In 2016, Dayton ranked No. 11.
Do you suffer from seasonal allergies?https://t.co/NgKdvil1ZT— Kara Driscoll (@KaraDDriscoll) April 25, 2018
» TRENDING BUSINESS NEWS: This $2 million Warren County estate is a rural paradise with a resort-style pool
“This report helps people in these areas be more aware of what may contribute to their allergy symptoms so they can work with their health care providers to get relief. With the right treatment plan, seasonal allergies can be managed for better quality of life,” said Kenneth Mendez, president and CEO of AAFA.

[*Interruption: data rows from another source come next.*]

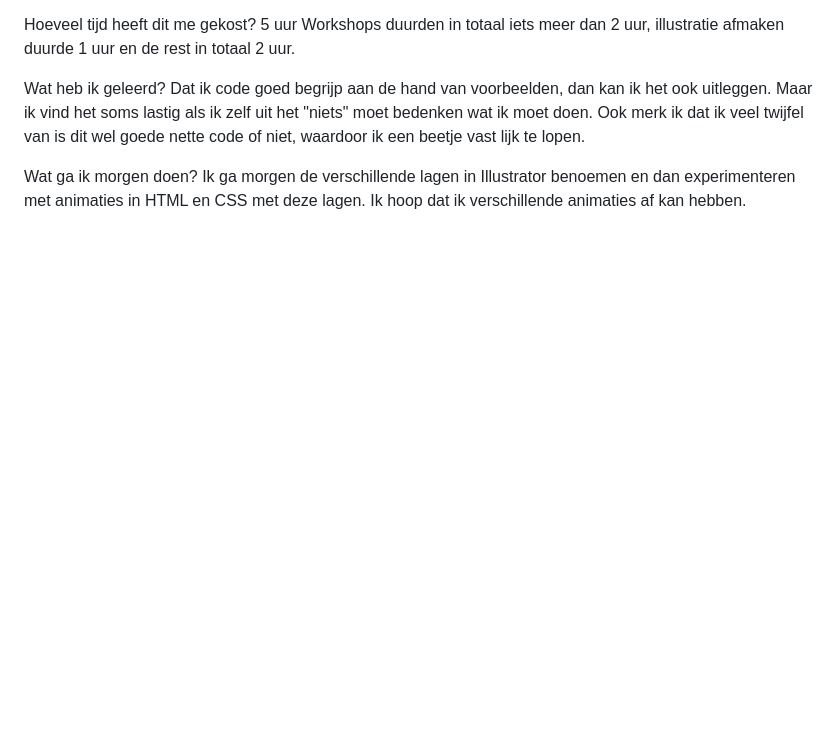
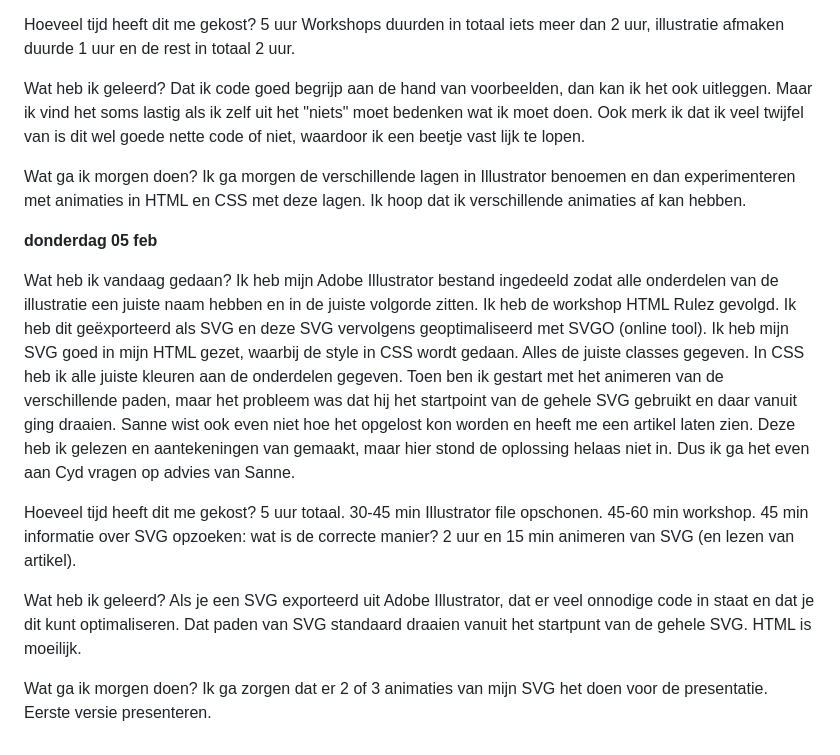
Before and after one commit to misama17/MilaMassaro_MinorWDD, a Markdown page: README.md, the part around one of its changes. Rendered like a GitHub page; blank space fills up the shorter version.

```diff
--- a/README.md
+++ b/README.md
@@ -47,3 +47,32 @@ Ook merk ik dat ik veel twijfel van is dit wel goede nette code of niet, waardoo
 Wat ga ik morgen doen?
 Ik ga morgen de verschillende lagen in Illustrator benoemen en dan experimenteren met animaties in HTML en CSS met deze lagen.
 Ik hoop dat ik verschillende animaties af kan hebben.
+
+
+
+**donderdag 05 feb**
+
+Wat heb ik vandaag gedaan?
+Ik heb mijn Adobe Illustrator bestand ingedeeld zodat alle onderdelen van de illustratie een juiste naam hebben en in de juiste volgorde zitten.
+Ik heb de workshop HTML Rulez gevolgd.
+Ik heb dit geëxporteerd als SVG en deze SVG vervolgens geoptimaliseerd met SVGO (online tool).
+Ik heb mijn SVG goed in mijn HTML gezet, waarbij de style in CSS wordt gedaan. Alles de juiste classes gegeven.
+In CSS heb ik alle juiste kleuren aan de onderdelen gegeven.
+Toen ben ik gestart met het animeren van de verschillende paden, maar het probleem was dat hij het startpoint van de gehele SVG gebruikt en daar vanuit ging draaien.
+Sanne wist ook even niet hoe het opgelost kon worden en heeft me een artikel laten zien. Deze heb ik gelezen en aantekeningen van gemaakt, maar hier stond de oplossing helaas niet in. Dus ik ga het even aan Cyd vragen op advies van Sanne.
+
+Hoeveel tijd heeft dit me gekost?
+5 uur totaal.
+30-45 min Illustrator file opschonen.
+45-60 min workshop.
+45 min informatie over SVG opzoeken: wat is de correcte manier?
+2 uur en 15 min animeren van SVG (en lezen van artikel).
+
+Wat heb ik geleerd?
+Als je een SVG exporteerd uit Adobe Illustrator, dat er veel onnodige code in staat en dat je dit kunt optimaliseren.
+Dat paden van SVG standaard draaien vanuit het startpunt van de gehele SVG.
+HTML is moeilijk.
+
+Wat ga ik morgen doen?
+Ik ga zorgen dat er 2 of 3 animaties van mijn SVG het doen voor de presentatie.
+Eerste versie presenteren.
```
Also changed, not shown: other parts of README.md (+2 -2 lines).
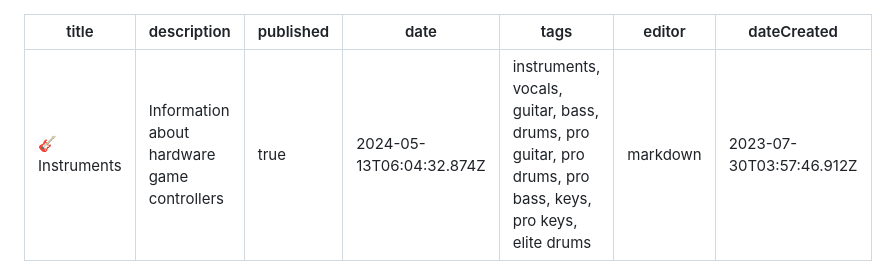
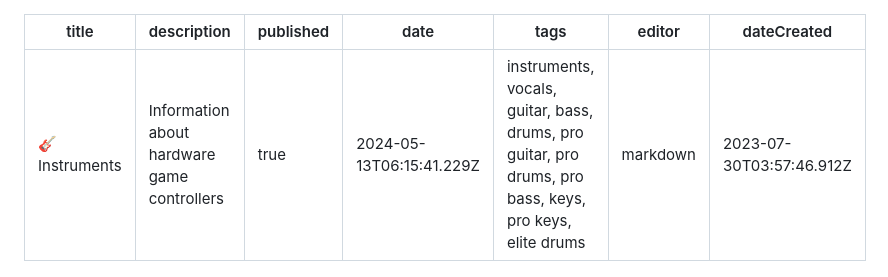
Before and after one commit to YARC-Official/docs, a Markdown page: Instruments.md, the part around the change printed below. GitHub-like rendering.

Commit message:
docs: update Instruments

```diff
--- a/Instruments.md
+++ b/Instruments.md
@@ -2,7 +2,7 @@
 title: 🎸 Instruments
 description: Information about hardware game controllers
 published: true
-date: 2024-05-13T06:04:32.874Z
+date: 2024-05-13T06:15:41.229Z
 tags: instruments, vocals, guitar, bass, drums, pro guitar, pro drums, pro bass, keys, pro keys, elite drums
 editor: markdown
 dateCreated: 2023-07-30T03:57:46.912Z
```
Also changed, not shown: other parts of Instruments.md (+4 -4 lines).
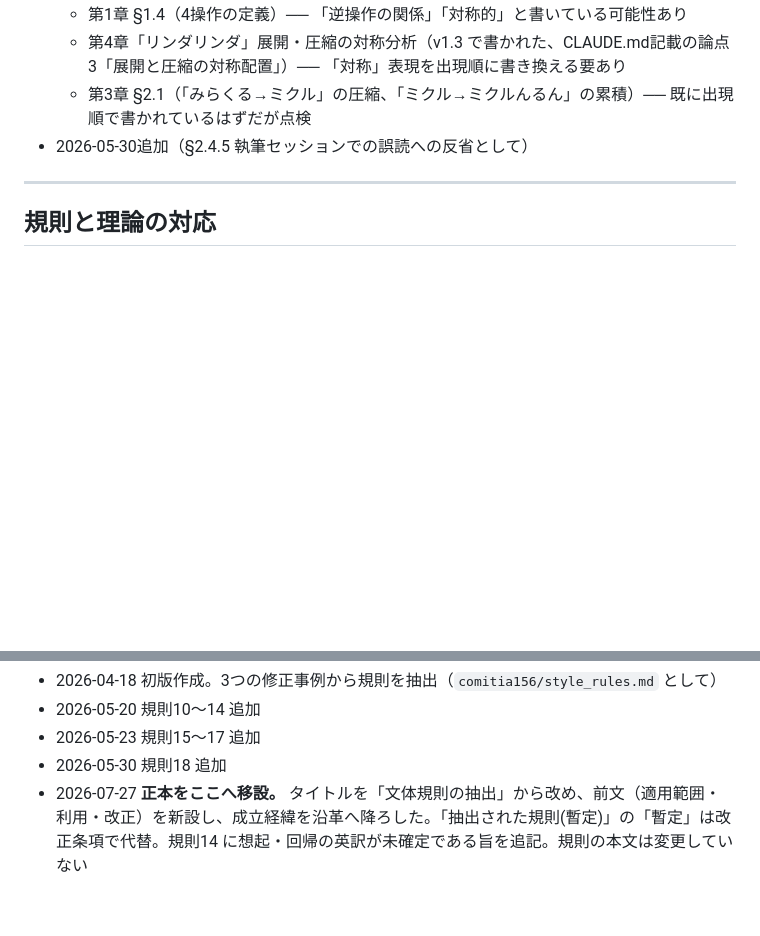
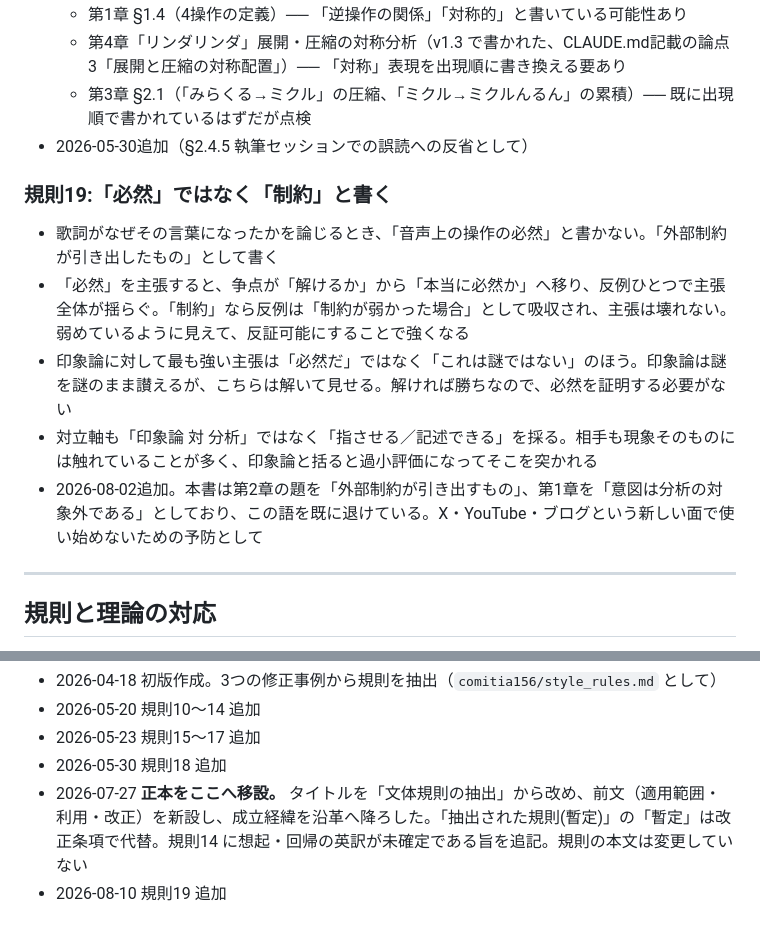
Before and after one commit to yaoki/lyricstheory-astro, a Markdown page: docs/style-rules.md, 2 parts joined by grey strips. Drawn GitHub-style; blank space fills up the shorter version.

```diff
--- a/docs/style-rules.md
+++ b/docs/style-rules.md
@@ -180,6 +180,13 @@ CC BY 4.0 で公開する。誰でも自分の歌詞分析に使ってよい。A
   - 第3章 §2.1（「みらくる→ミクル」の圧縮、「ミクル→ミクルんるん」の累積）── 既に出現順で書かれているはずだが点検
 - 2026-05-30追加（§2.4.5 執筆セッションでの誤読への反省として）
 
+### 規則19:「必然」ではなく「制約」と書く
+- 歌詞がなぜその言葉になったかを論じるとき、「音声上の操作の必然」と書かない。「外部制約が引き出したもの」として書く
+- 「必然」を主張すると、争点が「解けるか」から「本当に必然か」へ移り、反例ひとつで主張全体が揺らぐ。「制約」なら反例は「制約が弱かった場合」として吸収され、主張は壊れない。弱めているように見えて、反証可能にすることで強くなる
+- 印象論に対して最も強い主張は「必然だ」ではなく「これは謎ではない」のほう。印象論は謎を謎のまま讃えるが、こちらは解いて見せる。解ければ勝ちなので、必然を証明する必要がない
+- 対立軸も「印象論 対 分析」ではなく「指させる／記述できる」を採る。相手も現象そのものには触れていることが多く、印象論と括ると過小評価になってそこを突かれる
+- 2026-08-02追加。本書は第2章の題を「外部制約が引き出すもの」、第1章を「意図は分析の対象外である」としており、この語を既に退けている。X・YouTube・ブログという新しい面で使い始めないための予防として
+
 ---
 
 ## 規則と理論の対応
@@ -229,3 +236,4 @@ CC BY 4.0 で公開する。誰でも自分の歌詞分析に使ってよい。A
 - 2026-05-23 規則15〜17 追加
 - 2026-05-30 規則18 追加
 - 2026-07-27 **正本をここへ移設。** タイトルを「文体規則の抽出」から改め、前文（適用範囲・利用・改正）を新設し、成立経緯を沿革へ降ろした。「抽出された規則(暫定)」の「暫定」は改正条項で代替。規則14 に想起・回帰の英訳が未確定である旨を追記。規則の本文は変更していない
+- 2026-08-10 規則19 追加
```
Also changed, not shown: CLAUDE.md (+29 -0 lines).
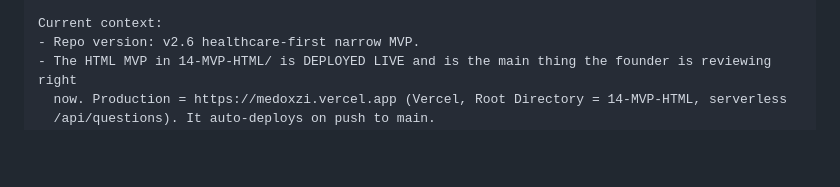
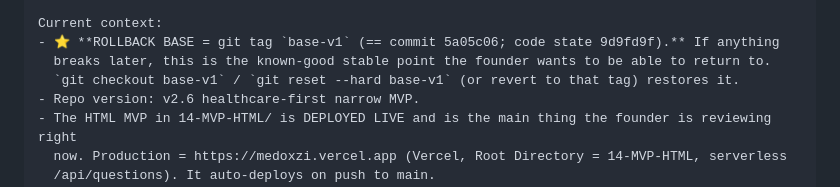
Before and after one commit to abrarali579/MEDOXZI, a Markdown page: _OPS/NEXT-CHAT-PROMPT.md, the part around the change. GitHub-like rendering; blank space fills up the shorter version.

```diff
--- a/_OPS/NEXT-CHAT-PROMPT.md
+++ b/_OPS/NEXT-CHAT-PROMPT.md
@@ -26,6 +26,9 @@ Before changing anything, follow the mandatory repo protocol:
    python demo.py | Select-Object -Last 20
 
 Current context:
+- ⭐ **ROLLBACK BASE = git tag `base-v1` (== commit 5a05c06; code state 9d9fd9f).** If anything
+  breaks later, this is the known-good stable point the founder wants to be able to return to.
+  `git checkout base-v1` / `git reset --hard base-v1` (or revert to that tag) restores it.
 - Repo version: v2.6 healthcare-first narrow MVP.
 - The HTML MVP in 14-MVP-HTML/ is DEPLOYED LIVE and is the main thing the founder is reviewing right
   now. Production = https://medoxzi.vercel.app (Vercel, Root Directory = 14-MVP-HTML, serverless
```
Also changed, not shown: _OPS/OPEN-THREADS.md (+5 -0 lines), _OPS/STATE.md (+5 -0 lines).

Why is spring such a bad time for allergies? Tree pollen is highest in the spring. It can even start as early as January or February in parts of the country. Grass pollen also starts to appear later in the season. Symptoms can include sneezing, congestion, itchy eyes and a runny nose. Those with allergic asthma might also have asthma flare-ups.
To reduce your exposure to seasonal allergens, use an air conditioner and a dehumidifier to keep air clean, cool and dry; stay indoors, especially in the morning when pollen counts are highest, and on windy days; keep windows closed in your home and car; and shower after spending extended periods of time outdoors.
FIVE FAST BUSINESS READS
Published: Wednesday, April 25, 2018 @ 8:31 AM
Updated: Wednesday, April 25, 2018 @ 9:45 AM
PERRY TWP. — UPDATE @ 9:45 a.m.:
SWAT crews have arrived at the scene of an apparent standoff at a Perry Twp. home Wednesday morning.
The standoff is currently occurring at the same house as a previous standoff on March 31, according to dispatch records.
Two people were arrested in the March 31 incident, however, it was not clear if Wednesday’s incident is connected to the previous incident.
Several officers continue to block both directions of South Wolf Creek Pike near Keener Road for the incident.
We’ll update this page as new details become available.
South Wolf Creek Pike is currently blocked in both directions between Keener and Air Hill roads in Perry Twp. due to police activity.
Reports multiple deputies and officers are currently blocking the road, but additional details about the incident were not available.